## TASK PROMPT
As you restate the entries, keep every word intact and leave out whatever images they hold.

## MATERIALS PROVIDED
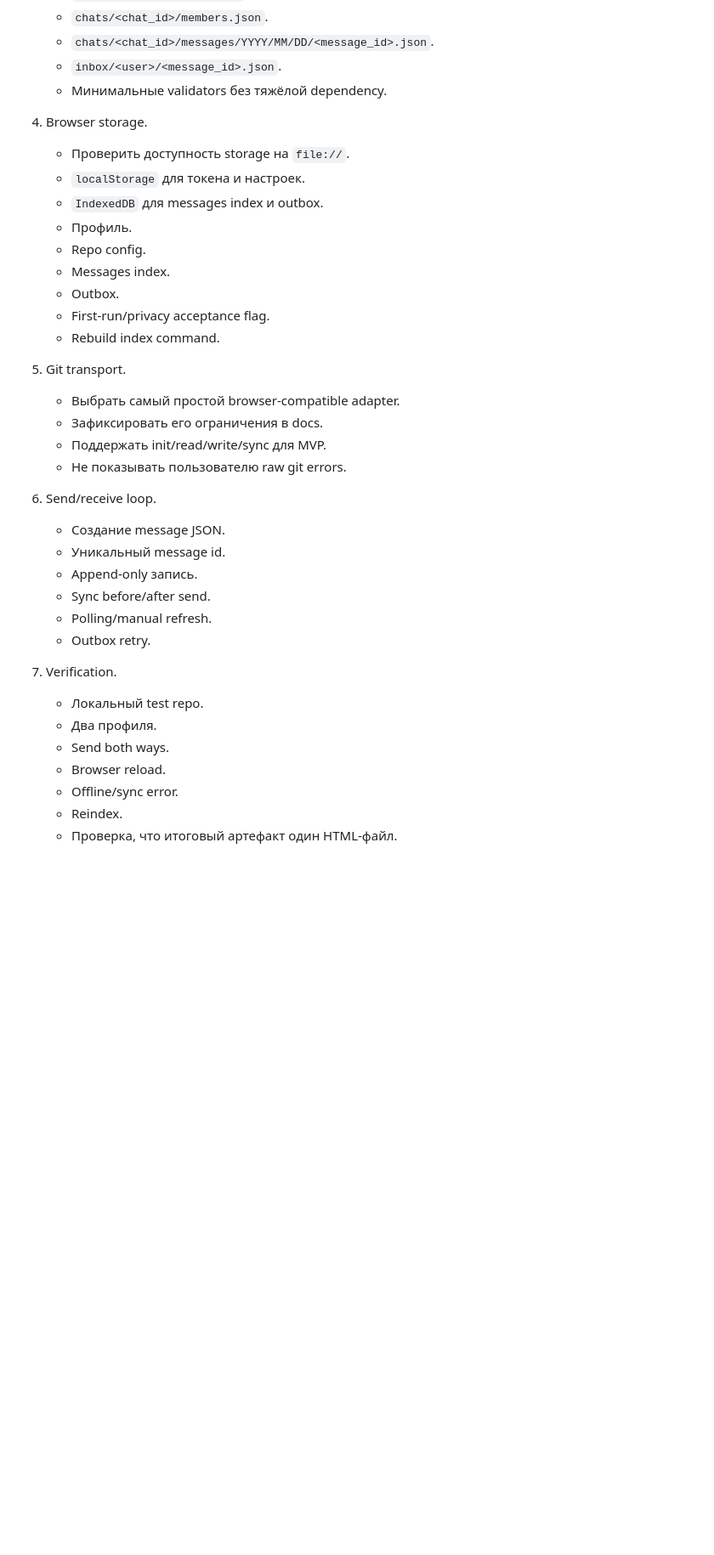
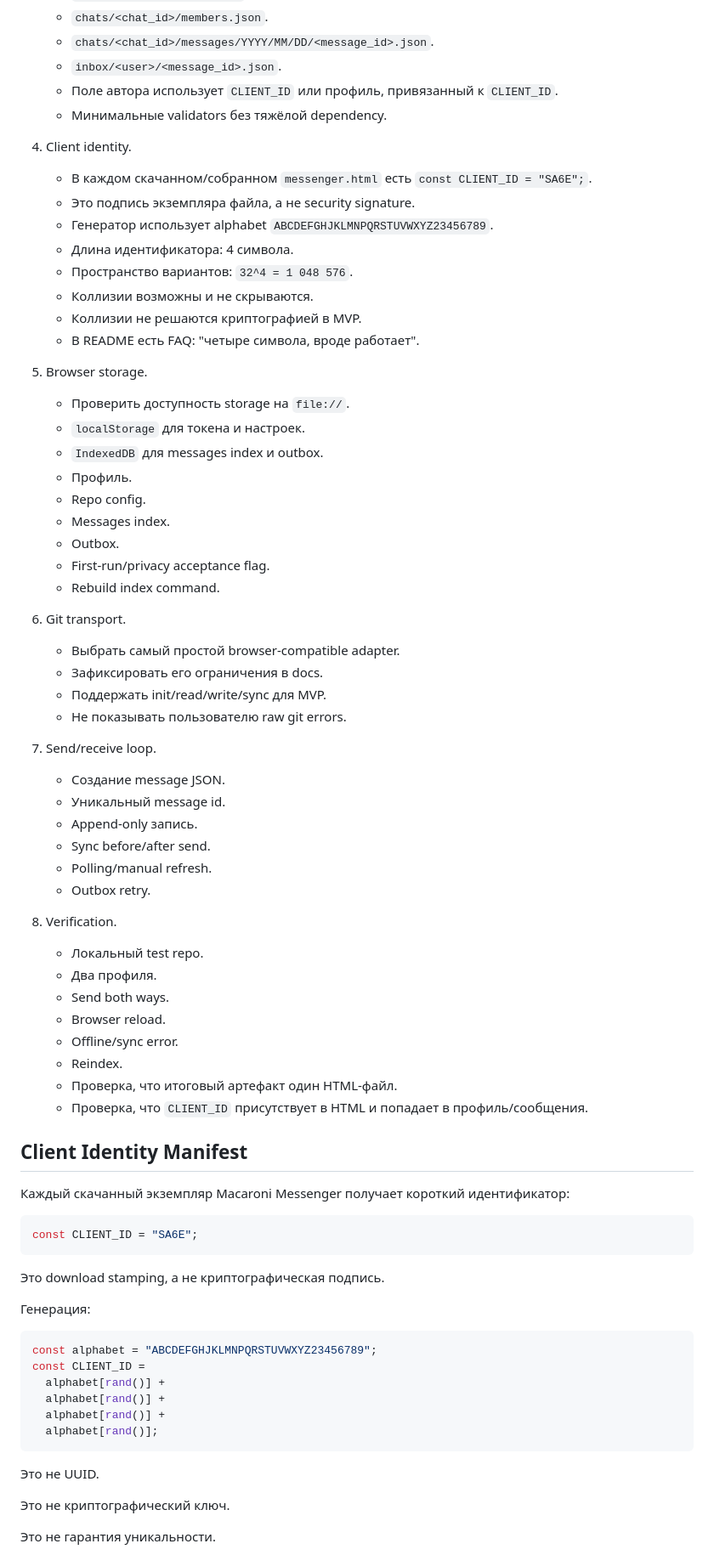
Before and after one commit to vanyapr/makaroshki, a Markdown page: docs/roadmap.md, the part around one of its changes. Shown at 85% size. Drawn GitHub-style; blank space fills up the shorter version.

````diff
--- a/docs/roadmap.md
+++ b/docs/roadmap.md
@@ -167,9 +170,20 @@ Git является источником истины.
    - `chats/<chat_id>/members.json`.
    - `chats/<chat_id>/messages/YYYY/MM/DD/<message_id>.json`.
    - `inbox/<user>/<message_id>.json`.
+   - Поле автора использует `CLIENT_ID` или профиль, привязанный к `CLIENT_ID`.
    - Минимальные validators без тяжёлой dependency.
 
-4. Browser storage.
+4. Client identity.
+   - В каждом скачанном/собранном `messenger.html` есть `const CLIENT_ID = "SA6E";`.
+   - Это подпись экземпляра файла, а не security signature.
+   - Генератор использует alphabet `ABCDEFGHJKLMNPQRSTUVWXYZ23456789`.
+   - Длина идентификатора: 4 символа.
+   - Пространство вариантов: `32^4 = 1 048 576`.
+   - Коллизии возможны и не скрываются.
+   - Коллизии не решаются криптографией в MVP.
+   - В README есть FAQ: "четыре символа, вроде работает".
+
+5. Browser storage.
    - Проверить доступность storage на `file://`.
    - `localStorage` для токена и настроек.
    - `IndexedDB` для messages index и outbox.
@@ -180,13 +194,13 @@ Git является источником истины.
    - First-run/privacy acceptance flag.
    - Rebuild index command.
 
-5. Git transport.
+6. Git transport.
    - Выбрать самый простой browser-compatible adapter.
    - Зафиксировать его ограничения в docs.
    - Поддержать init/read/write/sync для MVP.
    - Не показывать пользователю raw git errors.
 
-6. Send/receive loop.
+7. Send/receive loop.
    - Создание message JSON.
    - Уникальный message id.
    - Append-only запись.
@@ -194,7 +208,7 @@ Git является источником истины.
    - Polling/manual refresh.
    - Outbox retry.
 
-7. Verification.
+8. Verification.
    - Локальный test repo.
    - Два профиля.
    - Send both ways.
@@ -202,3 +216,32 @@ Git является источником истины.
    - Offline/sync error.
    - Reindex.
    - Проверка, что итоговый артефакт один HTML-файл.
+   - Проверка, что `CLIENT_ID` присутствует в HTML и попадает в профиль/сообщения.
+
+## Client Identity Manifest
+
+Каждый скачанный экземпляр Macaroni Messenger получает короткий идентификатор:
+
+```js
+const CLIENT_ID = "SA6E";
+```
+
+Это download stamping, а не криптографическая подпись.
+
+Генерация:
+
+```js
+const alphabet = "ABCDEFGHJKLMNPQRSTUVWXYZ23456789";
+const CLIENT_ID =
+  alphabet[rand()] +
+  alphabet[rand()] +
+  alphabet[rand()] +
+  alphabet[rand()];
+```
+
+Это не UUID.
+
+Это не криптографический ключ.
+
+Это не гарантия уникальности.
+
````
Also changed, not shown: other parts of docs/roadmap.md (+15 -0 lines), README.md (+60 -0 lines).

## RESULT BELOW
Before and after one commit to vanyapr/makaroshki, a Markdown page: docs/roadmap.md, the part around one of its changes. Shown at 85% size. Drawn GitHub-style; blank space fills up the shorter version.

````diff
--- a/docs/roadmap.md
+++ b/docs/roadmap.md
@@ -167,9 +170,20 @@ Git является источником истины.
    - `chats/<chat_id>/members.json`.
    - `chats/<chat_id>/messages/YYYY/MM/DD/<message_id>.json`.
    - `inbox/<user>/<message_id>.json`.
+   - Поле автора использует `CLIENT_ID` или профиль, привязанный к `CLIENT_ID`.
    - Минимальные validators без тяжёлой dependency.
 
-4. Browser storage.
+4. Client identity.
+   - В каждом скачанном/собранном `messenger.html` есть `const CLIENT_ID = "SA6E";`.
+   - Это подпись экземпляра файла, а не security signature.
+   - Генератор использует alphabet `ABCDEFGHJKLMNPQRSTUVWXYZ23456789`.
+   - Длина идентификатора: 4 символа.
+   - Пространство вариантов: `32^4 = 1 048 576`.
+   - Коллизии возможны и не скрываются.
+   - Коллизии не решаются криптографией в MVP.
+   - В README есть FAQ: "четыре символа, вроде работает".
+
+5. Browser storage.
    - Проверить доступность storage на `file://`.
    - `localStorage` для токена и настроек.
    - `IndexedDB` для messages index и outbox.
@@ -180,13 +194,13 @@ Git является источником истины.
    - First-run/privacy acceptance flag.
    - Rebuild index command.
 
-5. Git transport.
+6. Git transport.
    - Выбрать самый простой browser-compatible adapter.
    - Зафиксировать его ограничения в docs.
    - Поддержать init/read/write/sync для MVP.
    - Не показывать пользователю raw git errors.
 
-6. Send/receive loop.
+7. Send/receive loop.
    - Создание message JSON.
    - Уникальный message id.
    - Append-only запись.
@@ -194,7 +208,7 @@ Git является источником истины.
    - Polling/manual refresh.
    - Outbox retry.
 
-7. Verification.
+8. Verification.
    - Локальный test repo.
    - Два профиля.
    - Send both ways.
@@ -202,3 +216,32 @@ Git является источником истины.
    - Offline/sync error.
    - Reindex.
    - Проверка, что итоговый артефакт один HTML-файл.
+   - Проверка, что `CLIENT_ID` присутствует в HTML и попадает в профиль/сообщения.
+
+## Client Identity Manifest
+
+Каждый скачанный экземпляр Macaroni Messenger получает короткий идентификатор:
+
+```js
+const CLIENT_ID = "SA6E";
+```
+
+Это download stamping, а не криптографическая подпись.
+
+Генерация:
+
+```js
+const alphabet = "ABCDEFGHJKLMNPQRSTUVWXYZ23456789";
+const CLIENT_ID =
+  alphabet[rand()] +
+  alphabet[rand()] +
+  alphabet[rand()] +
+  alphabet[rand()];
+```
+
+Это не UUID.
+
+Это не криптографический ключ.
+
+Это не гарантия уникальности.
+
````
Also changed, not shown: other parts of docs/roadmap.md (+15 -0 lines), README.md (+60 -0 lines).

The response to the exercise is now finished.